Visit Your Local PBS Station PBS Home PBS Home Programs A-Z TV Schedules Watch Video Donate Shop PBS Search PBS

SUPPORT PROVIDED BY

Support ANTIQUES ROADSHOW by supporting public television! Give Today
  • ON TV
  • ON TOUR
  • WATCH ONLINE
  • WEB EXCLUSIVES
  • RESOURCES
  • SHOP
  • The Roadshow Archive

    Mt. Washington Sweetmeat Jar, ca. 1884

    Appraised Value:

    $2,000

    Appraised on: June 26, 2004

    Appraised in: St. Paul, Minnesota

    Appraised by: Kathleen Bailey

    Category: Glass

    Episode Info: St. Paul, Hour 3 (#903)

    Originally Aired: January 17, 2005

    slideshow IMAGE: 1 of 1  

    More Like This:

    Form: Jar
    Period / Style: 19th Century
    Value Range: $2,000

    Related Links:

    Understanding Our Appraisals
    Useful tips to keep in mind when watching ANTIQUES ROADSHOW

    Comment

    Appraisal Video: (2:36)

    appraiser

    Appraised By:

    Kathleen Bailey
    Glass, Pottery & Porcelain, Silver
    Antique Dealer & Certified Appraiser

    Appraisal Transcript:
    GUEST: I got this piece from my great-grandmother. It came to me by her son to my uncle and then to me. I really thought it was unusual and pretty and feminine, and it spoke to me.

    APPRAISER: Well, that's wonderful. It's a sweetmeat jar, which is basically for candies. And you had mentioned that you did a little bit of research.

    GUEST: I had looked through a little antique guidebook that I had that talked about art glass, and it said that there was some kind of... I can't remember the name of it, but Mount Washington glass, that pink into yellow, it was kind of a neat thing.

    APPRAISER: Well, I think what you found when you were researching was Burmese glass.

    GUEST: That's the word.

    APPRAISER: That was the word, "Burmese." Well, what you have here is a piece of Mount Washington glass. This glass was designed by Frederick Shirley of Mount Washington Glass, and they were located in Massachusetts. And Mount Washington Glass eventually was bought out by Pairpoint Glass, and this would have been about 1884.

    GUEST: Oh, my gosh.

    APPRAISER: So it's an early piece.

    GUEST: Wow.

    APPRAISER: And this intrigued me when I saw it, this pattern, and I was thinking it was octopus, um... but it's a starfish. And it's all the way around. We have three sections of jeweled area of starfish, and that's what caught my eye.

    GUEST: Oh, wow.

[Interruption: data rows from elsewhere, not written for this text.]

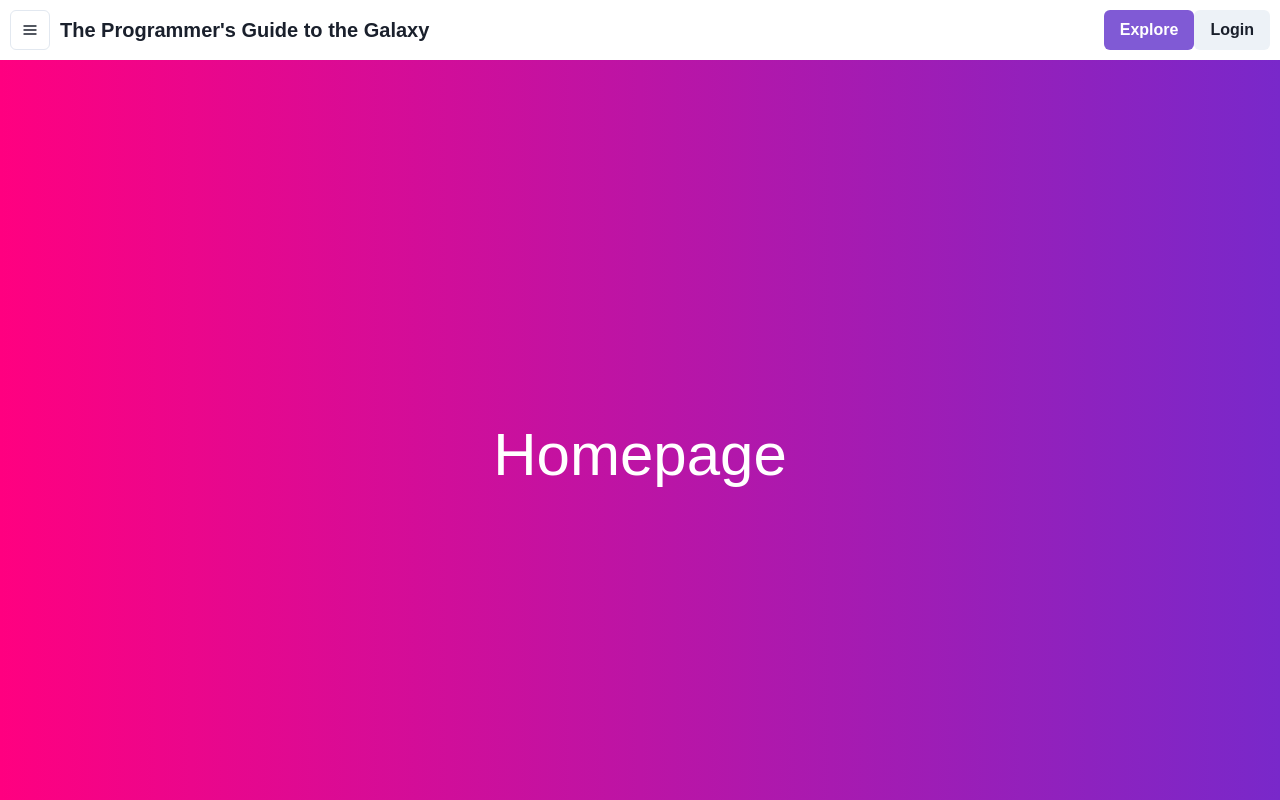
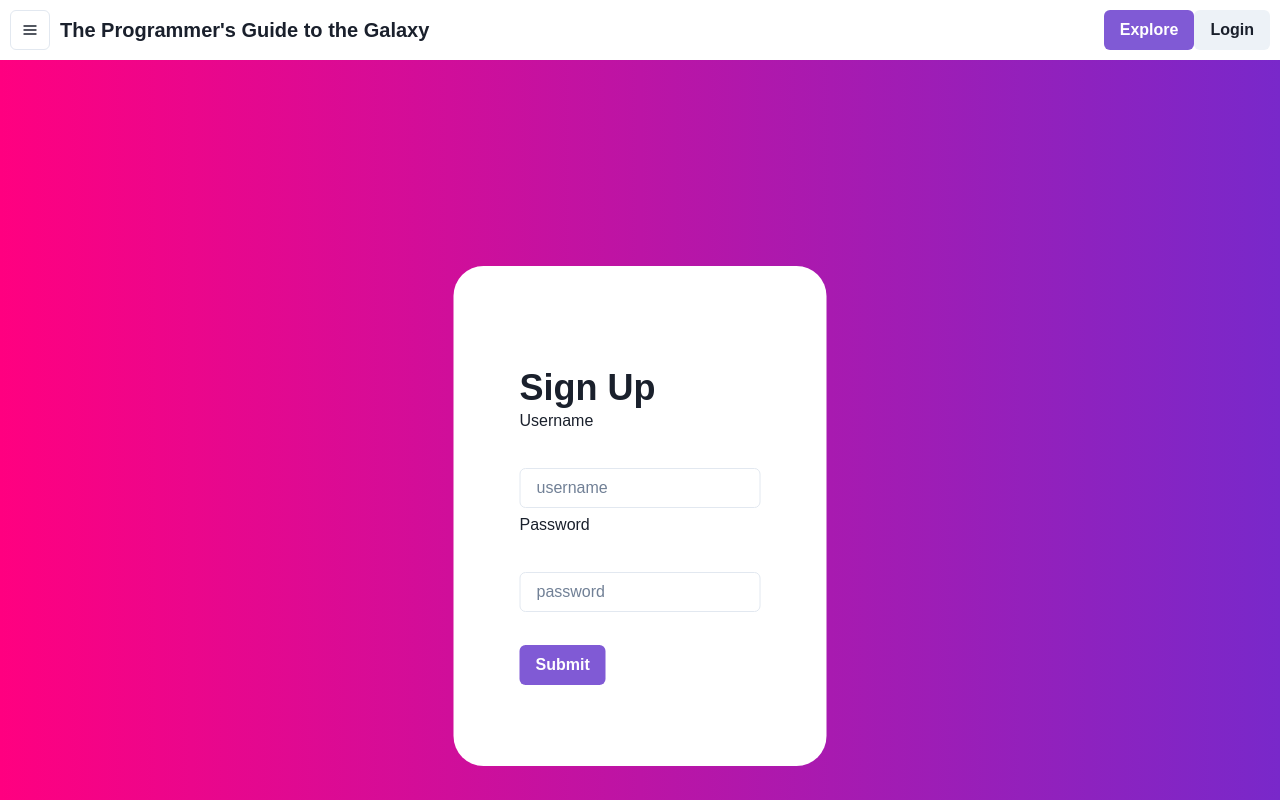
Before and after one commit to beastrobel/project3, a React (Vite) app in the folder client/: page / in a window 1280 px wide. Shown: the top 800 px of the page. Built offline with nearby package versions, Linux system fonts and the light colour scheme.

Commit message:
Added signup

```diff
--- a/client/src/Main.jsx
+++ b/client/src/Main.jsx
@@ -8,6 +8,7 @@ import JavaScript from './pages/JavaScript';
 import MySQL from './pages/SQL';
 import React from './pages/React';
 import Login from './components/Login';
+import Signup from './components/Signup'
 import App from './App.jsx';
 
 const router = createBrowserRouter([
@@ -43,6 +44,10 @@ const router = createBrowserRouter([
         path: 'Login',
         element: <Login />,
       },
+      {
+        path: 'Signup',
+        element: <Signup />,
+      },
 
     ]
   }
--- /dev/null
+++ b/client/src/components/FAQ.jsx
@@ -0,0 +1,77 @@
+import { Container,
+    Box,
+    Heading,
+    Text,
+    Input,
+    Button,
+    FormControl,
+    FormLabel,
+    FormErrorMessage,
+    FormHelperText, } from "@chakra-ui/react";
+import { Field, Form, Formik } from 'formik';
+
+function FAQ () {
+function validateUsername(value) {
+ let error
+ if (!value) {
+   error = 'Username is required'
+ }
+ return error
+}
+
+function validatePassword(value) {
+   let error
+   if (!value) {
+     error = 'Password is required'
+   }
+   return error
+ }
+
+return(
+   <Container maxWidth="md" py="50px">
+   <Heading>Login</Heading>
+   <Formik
+   initialValues={{ username: '', password: '' }}
+   onSubmit={(values, actions) => {
+     setTimeout(() => {
+       alert(JSON.stringify(values, null, 2))
+       actions.setSubmitting(false)
+     }, 1000)
+   }}
+ >
+   {(props) => (
+     <Form>
+       <Field name='username' validate={validateUsername}>
+         {({ field, form }) => (
+           <FormControl isInvalid={form.errors.username && form.touched.username}>
+             <FormLabel>Username</FormLabel>
+               <Input {...field} placeholder='username ' />
+             <FormErrorMessage>{form.errors.username}</FormErrorMessage>
+           </FormControl>
+         )}
+       </Field>
+       <Field name='password' validate={validatePassword}>
+         {({ field, form }) => (
+           <FormControl isInvalid={form.errors.password && form.touched.password}>
+             <FormLabel>Password</FormLabel>
+               <Input {...field} placeholder='password' />
+             <FormErrorMessage>{form.errors.password}</FormErrorMessage>
+           </FormControl>
+         )}
+       </Field>
+       <Button
+         mt={4}
+         colorScheme='purple'
+         isLoading={props.isSubmitting}
+         type='submit'
+       >
+         Submit
+       </Button>
+     </Form>
+   )}
+ </Formik>
+ </Container>
+)
+}
+
+export default FAQ;
--- a/client/src/components/Login.jsx
+++ b/client/src/components/Login.jsx
@@ -55,7 +55,7 @@ function Login () {
                 <FormControl isInvalid={form.errors.password && form.touched.password}>
                   <FormLabel>Password</FormLabel>
                     <Input {...field} placeholder='password' />
-                  <FormErrorMessage>{form.errors.email}</FormErrorMessage>
+                  <FormErrorMessage>{form.errors.password}</FormErrorMessage>
                 </FormControl>
               )}
             </Field>
--- /dev/null
+++ b/client/src/components/Signup.jsx
@@ -0,0 +1,77 @@
+import { Container,
+    Box,
+    Heading,
+    Text,
+    Input,
+    Button,
+    FormControl,
+    FormLabel,
+    FormErrorMessage,
+    FormHelperText, } from "@chakra-ui/react";
+import { Field, Form, Formik } from 'formik';
+
+function Signup () {
+function validateUsername(value) {
+ let error
+ if (!value) {
+   error = 'Username is required'
+ }
+ return error
+}
+
+function validatePassword(value) {
+   let error
+   if (!value) {
+     error = 'Password is required'
+   }
+   return error
+ }
+
+return(
+   <Container maxWidth="md" py="50px">
+   <Heading>Sign Up</Heading>
+   <Formik
+   initialValues={{ username: '', password: '' }}
+   onSubmit={(values, actions) => {
+     setTimeout(() => {
+       alert(JSON.stringify(values, null, 2))
+       actions.setSubmitting(false)
+     }, 1000)
+   }}
+ >
+   {(props) => (
+     <Form>
+       <Field name='username' validate={validateUsername}>
+         {({ field, form }) => (
+           <FormControl isInvalid={form.errors.username && form.touched.username}>
+             <FormLabel>Username</FormLabel>
+               <Input {...field} placeholder='username ' />
+             <FormErrorMessage>{form.errors.username}</FormErrorMessage>
+           </FormControl>
+         )}
+       </Field>
+       <Field name='password' validate={validatePassword}>
+         {({ field, form }) => (
+           <FormControl isInvalid={form.errors.password && form.touched.password}>
+             <FormLabel>Password</FormLabel>
+               <Input {...field} placeholder='password' />
+             <FormErrorMessage>{form.errors.password}</FormErrorMessage>
+           </FormControl>
+         )}
+       </Field>
+       <Button
+         mt={4}
+         colorScheme='purple'
+         isLoading={props.isSubmitting}
+         type='submit'
+       >
+         Submit
+       </Button>
+     </Form>
+   )}
+ </Formik>
+ </Container>
+)
+}
+
+export default Signup;
--- a/client/src/pages/CSS.jsx
+++ b/client/src/pages/CSS.jsx
@@ -1,4 +1,4 @@
-import { Container, Box, Heading, Text, Button, Link, Center, Image } from "@chakra-ui/react";
+import { Container, Box, Heading, Text, Button, Link, Image } from "@chakra-ui/react";
 
 function CSS() {
   const boxStyles = {
@@ -61,6 +61,7 @@ function CSS() {
           href="https://www.w3schools.com/css/tryit.asp?filename=trycss_intro"
           isExternal
           style={linkStyles}
+          target="blank"
         >
           <Button colorScheme="green" size="lg">
             Try it!
@@ -70,6 +71,7 @@ function CSS() {
           href="https://developer.mozilla.org/en-US/docs/Web/CSS"
           isExternal
           style={linkStyles}
+          target="blank"
         >
           <Button colorScheme="purple" size="lg">
             Learn More
--- a/client/src/pages/HTML.jsx
+++ b/client/src/pages/HTML.jsx
@@ -60,6 +60,7 @@ function HTML() {
           href="https://www.w3schools.com/tryit/tryit.asp?filename=tryhtml_hello"
           isExternal
           style={linkStyles}
+          target="blank"
         >
           <Button colorScheme="green" size="lg">
             Try it!
@@ -69,6 +70,7 @@ function HTML() {
           href="https://developer.mozilla.org/en-US/docs/Web/HTML"
           isExternal
           style={linkStyles}
+          target="blank"
         >
           <Button colorScheme="purple" size="lg">
             Learn More
--- a/client/src/pages/Homepage.jsx
+++ b/client/src/pages/Homepage.jsx
@@ -1,22 +1,37 @@
 import { Container, Box, Heading, Text, Button, Link, Center } from "@chakra-ui/react";
+import Signup from "../components/Signup";
+import FAQ from "../components/FAQ";
 
 const heroBoxStyles= {
     bgGradient: "linear(to-l, #7928CA, #FF0080)",
     h: "900px",
 }
 
-const heroTextStyles= {
-    color: "white",
-    fontSize: "6xl",
-    pt: "350px",
-}
+const signupStyles= {
+    bgColor: "white",
+    borderRadius: "30px",
+    h: "500px",
+    p: "50px",
+    fontSize: "5xl",
+    pos: "absolute",
+    top: "50%",
+    left: "50%",
+    transform: "translate(-50%,-50%)",
+  };
 
 function Homepage () {
 
     return(
+        <>
         <Box as="section" sx={heroBoxStyles}>
-            <Center as="h1" sx={heroTextStyles}>Homepage</Center>
+            <Box sx={signupStyles}>
+            <Signup  />
+            </Box>
         </Box>
+        <Box as="section">
+        <Text></Text>
+        </Box>
+        </>
     )
 }
 
--- a/client/src/pages/JavaScript.jsx
+++ b/client/src/pages/JavaScript.jsx
@@ -62,6 +62,7 @@ function JavaScript() {
           href="https://www.w3schools.com/js/tryit.asp?filename=tryjs_editor"
           isExternal
           style={linkStyles}
+          target="blank"
         >
           <Button colorScheme="green" size="lg">
             Try it!
@@ -71,6 +72,7 @@ function JavaScript() {
           href="https://developer.mozilla.org/en-US/docs/Web/JavaScript"
           isExternal
           style={linkStyles}
+          target="blank"
         >
           <Button colorScheme="purple" size="lg">
             Learn More
--- a/client/src/pages/React.jsx
+++ b/client/src/pages/React.jsx
@@ -57,12 +57,12 @@ function ReactComponent() {
         </Text>
       </Container>
       <Box sx={boxStyles}>
-        <Link href="https://react.dev/learn" isExternal style={linkStyles}>
+        <Link href="https://react.dev/learn" isExternal style={linkStyles} target="blank">
           <Button colorScheme="green" size="lg">
             Try it!
           </Button>
         </Link>
-        <Link href="https://react.dev/" isExternal style={linkStyles}>
+        <Link href="https://react.dev/" isExternal style={linkStyles} target="blank">
           <Button colorScheme="purple" size="lg">
             Learn More
           </Button>
--- a/client/src/pages/SQL.jsx
+++ b/client/src/pages/SQL.jsx
@@ -62,12 +62,13 @@ function SQL() {
           href="https://sqlfiddle.com/mysql/online-compiler"
           isExternal
           style={linkStyles}
+          target="blank"
         >
           <Button colorScheme="green" size="lg">
             Try it!
           </Button>
         </Link>
-        <Link href="https://dev.mysql.com/doc/" isExternal style={linkStyles}>
+        <Link href="https://dev.mysql.com/doc/" isExternal style={linkStyles} target="blank">
           <Button colorScheme="purple" size="lg">
             Learn More
           </Button>
```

    APPRAISER: Under this is a hobnail. It's hard to see because it's blended into the glass, but it is considered hobnail. And um, this used to be called Albertine glass, but now it's commonly called Crown Milano.

    GUEST: Crown Milano.

    APPRAISER: Yes. The lid and the bail handle-- that's silverplate. Now, you started off on your research, and you were almost there, but not quite. Well, if you're able to get this cleaned up, this is a comfortable piece at $2,000.

    GUEST: (gasps) Are you kidding?

    APPRAISER: If you can't clean it up, then you might have to have a professional do a little resilvering. You might have to spend a little money to bring it up to that two.

    GUEST: Oh, my gosh.

    APPRAISER: It's a wonderful, wonderful piece.

    GUEST: It is. I just can't believe it.

    APPRAISER: Aren't you happy?

    GUEST: I'm going to cry.




    WGBH This website is produced for PBS Online by WGBH Boston. ©1997-2014 WGBH Educational Foundation.
    ANTIQUES ROADSHOW is a trademark of the BBC and is produced for PBS by WGBH under license from BBC Worldwide.
    WGBH and PBS are not responsible for the content of websites linked to or from ANTIQUES ROADSHOW Online.
    PBS is a 501(c)(3) not-for-profit organization.

    ROADSHOW on Facebook ROADSHOW Tweets ROADSHOW on YouTube